[Opening Supplied records section]

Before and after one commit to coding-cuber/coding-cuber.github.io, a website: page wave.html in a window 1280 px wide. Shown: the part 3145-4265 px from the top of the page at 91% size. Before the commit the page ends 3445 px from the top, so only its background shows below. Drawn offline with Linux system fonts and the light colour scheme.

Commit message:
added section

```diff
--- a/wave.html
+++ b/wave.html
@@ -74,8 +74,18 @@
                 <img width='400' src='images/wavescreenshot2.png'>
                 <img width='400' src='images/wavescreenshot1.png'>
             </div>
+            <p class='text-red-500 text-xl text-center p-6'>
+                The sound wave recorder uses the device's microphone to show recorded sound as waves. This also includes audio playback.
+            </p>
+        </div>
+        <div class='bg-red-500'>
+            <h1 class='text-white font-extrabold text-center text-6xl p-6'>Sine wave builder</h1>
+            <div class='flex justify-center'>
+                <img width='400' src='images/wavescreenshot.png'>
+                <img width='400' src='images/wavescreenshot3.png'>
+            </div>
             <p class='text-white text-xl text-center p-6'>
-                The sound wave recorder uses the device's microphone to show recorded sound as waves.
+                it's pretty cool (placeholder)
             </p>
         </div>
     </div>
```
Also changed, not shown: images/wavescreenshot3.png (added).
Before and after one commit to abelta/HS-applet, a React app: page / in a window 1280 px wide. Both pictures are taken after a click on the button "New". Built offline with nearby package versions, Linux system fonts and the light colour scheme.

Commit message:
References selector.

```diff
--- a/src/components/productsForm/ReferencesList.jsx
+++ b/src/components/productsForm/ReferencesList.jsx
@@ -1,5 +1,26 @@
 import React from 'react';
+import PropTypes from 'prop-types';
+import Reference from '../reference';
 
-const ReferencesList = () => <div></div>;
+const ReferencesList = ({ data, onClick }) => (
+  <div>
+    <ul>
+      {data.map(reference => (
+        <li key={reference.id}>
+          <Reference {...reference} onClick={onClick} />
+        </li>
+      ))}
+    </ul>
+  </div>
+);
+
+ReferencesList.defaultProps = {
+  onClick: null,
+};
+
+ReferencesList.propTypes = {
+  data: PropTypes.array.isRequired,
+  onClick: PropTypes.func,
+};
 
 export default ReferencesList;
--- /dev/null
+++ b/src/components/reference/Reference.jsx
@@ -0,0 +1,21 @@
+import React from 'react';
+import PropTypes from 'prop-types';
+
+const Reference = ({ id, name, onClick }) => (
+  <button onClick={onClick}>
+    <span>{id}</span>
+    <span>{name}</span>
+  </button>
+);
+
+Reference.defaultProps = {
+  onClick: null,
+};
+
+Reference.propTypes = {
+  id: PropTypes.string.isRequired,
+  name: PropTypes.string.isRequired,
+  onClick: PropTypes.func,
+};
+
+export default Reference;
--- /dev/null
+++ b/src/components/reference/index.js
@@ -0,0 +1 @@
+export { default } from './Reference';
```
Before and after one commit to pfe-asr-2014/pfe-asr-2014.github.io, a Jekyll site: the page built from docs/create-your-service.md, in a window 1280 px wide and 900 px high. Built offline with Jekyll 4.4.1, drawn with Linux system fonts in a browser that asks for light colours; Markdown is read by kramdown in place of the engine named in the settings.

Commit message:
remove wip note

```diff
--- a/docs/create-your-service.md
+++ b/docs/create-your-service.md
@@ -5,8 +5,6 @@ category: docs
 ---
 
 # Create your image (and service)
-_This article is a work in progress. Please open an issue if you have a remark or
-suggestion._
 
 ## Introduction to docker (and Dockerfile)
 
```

[Closing Supplied records section]

What you are asked to do ▸
The expected output is one number: how many lines of the data above hold the string "ReferencesList".

Exercise response ▸
7